December 7, 1948
STATE OF MARYLAND, for Use of CHRYSLER
EASTERN AIR LINES, Inc., et al.
The opinion of the court was delivered by: MORRIS
This is an action for damages resulting from the alleged wrongful death of Gurney Chrysler, brought by the State of Maryland, where the death occurred, for the use of deceased's son, in accordance with the Maryland statute.
Eastern Air Lines, Inc., has moved to dismiss the complaint on the ground that the plaintiff is not the personal representative of the deceased, as required by the statute providing for the recovery for wrongful death in the District of Columbia.
The defendant Douglas Aircraft Company, Inc., has moved to quash service of summons on the ground that it is not a corporation doing business in the District of Columbia
An action to recover for the wrongful death of a person is statutory and depends upon the statute of the jurisdiction in which the cause of action arose. It is, of course, competent for another jurisdiction to refuse to permit an action of that kind to be brought in its courts, but, where the jurisdiction of the forum recognizes the right to recover for the wrongful death of a person, certainly it is not contrary to the policy of that jurisdiction that such an action arising under the statute of another jurisdiction be maintained. Stewart v. Baltimore & Ohio Railroad Co., 168 U.S. 445, 18 S. Ct. 105, 42 L. Ed. 537. Under the statute here involved, the State of Maryland is the party authorized to bring and maintain the action, although it is true that the State of Maryland is only a nominal party, and brings the action for the use of the real party. The weight of authority is to the effect that the statute of the place where the death occurred governs as to the proper party plaintiff. 2 Wharton, Conflict of Laws (3rd Ed.) Sec. 480e, 2 Beale, The Conflict of Laws, Sec. 395.1; see also annotation 77 A.L.R. 1311 et seq.

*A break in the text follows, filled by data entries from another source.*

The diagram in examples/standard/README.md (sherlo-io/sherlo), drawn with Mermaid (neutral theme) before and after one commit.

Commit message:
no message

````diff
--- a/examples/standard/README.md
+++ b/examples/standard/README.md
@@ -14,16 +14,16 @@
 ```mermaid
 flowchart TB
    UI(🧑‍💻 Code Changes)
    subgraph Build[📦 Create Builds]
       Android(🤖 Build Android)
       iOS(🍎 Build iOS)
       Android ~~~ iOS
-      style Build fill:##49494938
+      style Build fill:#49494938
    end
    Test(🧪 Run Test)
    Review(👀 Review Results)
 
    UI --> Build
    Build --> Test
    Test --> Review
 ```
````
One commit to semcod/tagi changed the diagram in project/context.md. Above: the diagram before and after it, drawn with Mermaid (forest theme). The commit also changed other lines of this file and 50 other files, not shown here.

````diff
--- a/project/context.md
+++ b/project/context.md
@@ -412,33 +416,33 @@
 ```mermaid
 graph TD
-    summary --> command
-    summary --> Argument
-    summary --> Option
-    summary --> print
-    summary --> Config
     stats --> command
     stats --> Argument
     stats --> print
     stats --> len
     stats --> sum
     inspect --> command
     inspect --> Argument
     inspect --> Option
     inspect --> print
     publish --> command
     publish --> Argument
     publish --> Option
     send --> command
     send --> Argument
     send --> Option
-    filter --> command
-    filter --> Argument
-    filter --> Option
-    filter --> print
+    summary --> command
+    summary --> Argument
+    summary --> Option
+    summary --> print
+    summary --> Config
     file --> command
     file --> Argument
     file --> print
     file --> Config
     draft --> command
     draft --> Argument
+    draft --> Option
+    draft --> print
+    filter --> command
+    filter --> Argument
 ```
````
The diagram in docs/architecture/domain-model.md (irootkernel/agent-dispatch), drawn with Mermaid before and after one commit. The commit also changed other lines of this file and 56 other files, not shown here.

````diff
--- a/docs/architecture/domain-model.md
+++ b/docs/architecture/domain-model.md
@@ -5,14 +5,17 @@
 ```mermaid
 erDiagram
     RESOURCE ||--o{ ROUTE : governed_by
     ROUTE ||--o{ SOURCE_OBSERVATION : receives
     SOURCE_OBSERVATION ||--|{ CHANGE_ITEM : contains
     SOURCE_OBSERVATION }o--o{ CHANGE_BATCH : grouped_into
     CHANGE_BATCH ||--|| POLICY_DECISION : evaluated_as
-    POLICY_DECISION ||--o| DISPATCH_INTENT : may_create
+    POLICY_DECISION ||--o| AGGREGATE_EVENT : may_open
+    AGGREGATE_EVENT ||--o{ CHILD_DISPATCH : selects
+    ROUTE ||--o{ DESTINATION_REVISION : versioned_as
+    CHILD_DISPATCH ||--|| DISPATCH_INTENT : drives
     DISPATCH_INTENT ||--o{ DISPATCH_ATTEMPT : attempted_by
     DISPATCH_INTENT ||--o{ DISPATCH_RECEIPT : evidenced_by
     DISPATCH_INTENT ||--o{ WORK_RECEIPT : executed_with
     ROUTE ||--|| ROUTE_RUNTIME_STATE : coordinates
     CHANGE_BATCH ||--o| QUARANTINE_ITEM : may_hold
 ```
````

This motion to dismiss the complaint will be denied.
The Douglas Aircraft Company, Inc., maintains an office in the District of Columbia, in charge of an Assistant Secretary of the Company. This office is listed in the telephone directory and is carried in the advertising section under the heading of 'Airplanes.' Upon its application, the Company received a license to do business in the District of Columbia. The District of Columbia being the seat of the Government, it can well be that many corporations have representatives in the City of Washington solely for the purpose of transacting business with the Government, and this would not constitute the doing of business within the District of Columbia within the meaning of the statutes here involved.

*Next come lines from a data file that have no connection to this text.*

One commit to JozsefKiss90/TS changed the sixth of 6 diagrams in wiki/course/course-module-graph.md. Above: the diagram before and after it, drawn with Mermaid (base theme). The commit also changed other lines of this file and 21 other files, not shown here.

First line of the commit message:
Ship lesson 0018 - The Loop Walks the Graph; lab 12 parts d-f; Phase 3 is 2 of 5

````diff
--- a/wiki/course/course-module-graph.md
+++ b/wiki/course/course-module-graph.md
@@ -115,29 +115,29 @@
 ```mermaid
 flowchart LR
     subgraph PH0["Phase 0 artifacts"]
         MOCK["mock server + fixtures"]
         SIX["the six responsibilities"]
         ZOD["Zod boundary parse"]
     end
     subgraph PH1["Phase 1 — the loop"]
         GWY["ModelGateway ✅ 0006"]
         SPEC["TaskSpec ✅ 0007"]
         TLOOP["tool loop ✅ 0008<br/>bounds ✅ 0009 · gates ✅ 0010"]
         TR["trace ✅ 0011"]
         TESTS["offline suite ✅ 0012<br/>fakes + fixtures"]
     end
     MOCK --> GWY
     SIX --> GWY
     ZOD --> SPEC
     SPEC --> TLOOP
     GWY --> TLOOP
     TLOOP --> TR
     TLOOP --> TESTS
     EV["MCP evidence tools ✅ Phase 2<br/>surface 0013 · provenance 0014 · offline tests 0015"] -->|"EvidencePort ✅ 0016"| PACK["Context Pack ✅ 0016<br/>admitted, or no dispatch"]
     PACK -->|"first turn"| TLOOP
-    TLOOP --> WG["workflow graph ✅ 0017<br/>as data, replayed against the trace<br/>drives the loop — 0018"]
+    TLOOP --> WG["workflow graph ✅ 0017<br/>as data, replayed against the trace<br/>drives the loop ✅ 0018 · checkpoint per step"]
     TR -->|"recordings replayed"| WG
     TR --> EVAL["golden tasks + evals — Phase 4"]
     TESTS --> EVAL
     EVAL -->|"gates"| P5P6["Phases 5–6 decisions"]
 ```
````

However, when a corporation maintains an office and otherwise, as here, holds itself out to the public generally as being present in the District of Columbia for the purpose of doing business, it surely cannot be said that it does not submit itself to the jurisdiction of the processes of the courts in the District of Columbia. I am of the view that the correct criterion by which it should be determined whether or not a corporation has submitted itself to the jurisdiction of the courts in the District of Columbia within the meaning of the statute here considered is whether or not, without anything which would put a reasonable person upon notice to the contrary, it meets with the public and acts so as to lead a reasonable person to believe that it is doing business in this community and has subjected itself to the authority of the courts of this jurisdiction in so doing. Whether measured by this standard, or the somewhat confusing categories of activities that have been dealt with heretofore, denominated 'solicitation plus,' I am of the view that the defendant Douglas Aircraft Company, Inc., is subject to service in this jurisdiction, and the motion to quash should be denied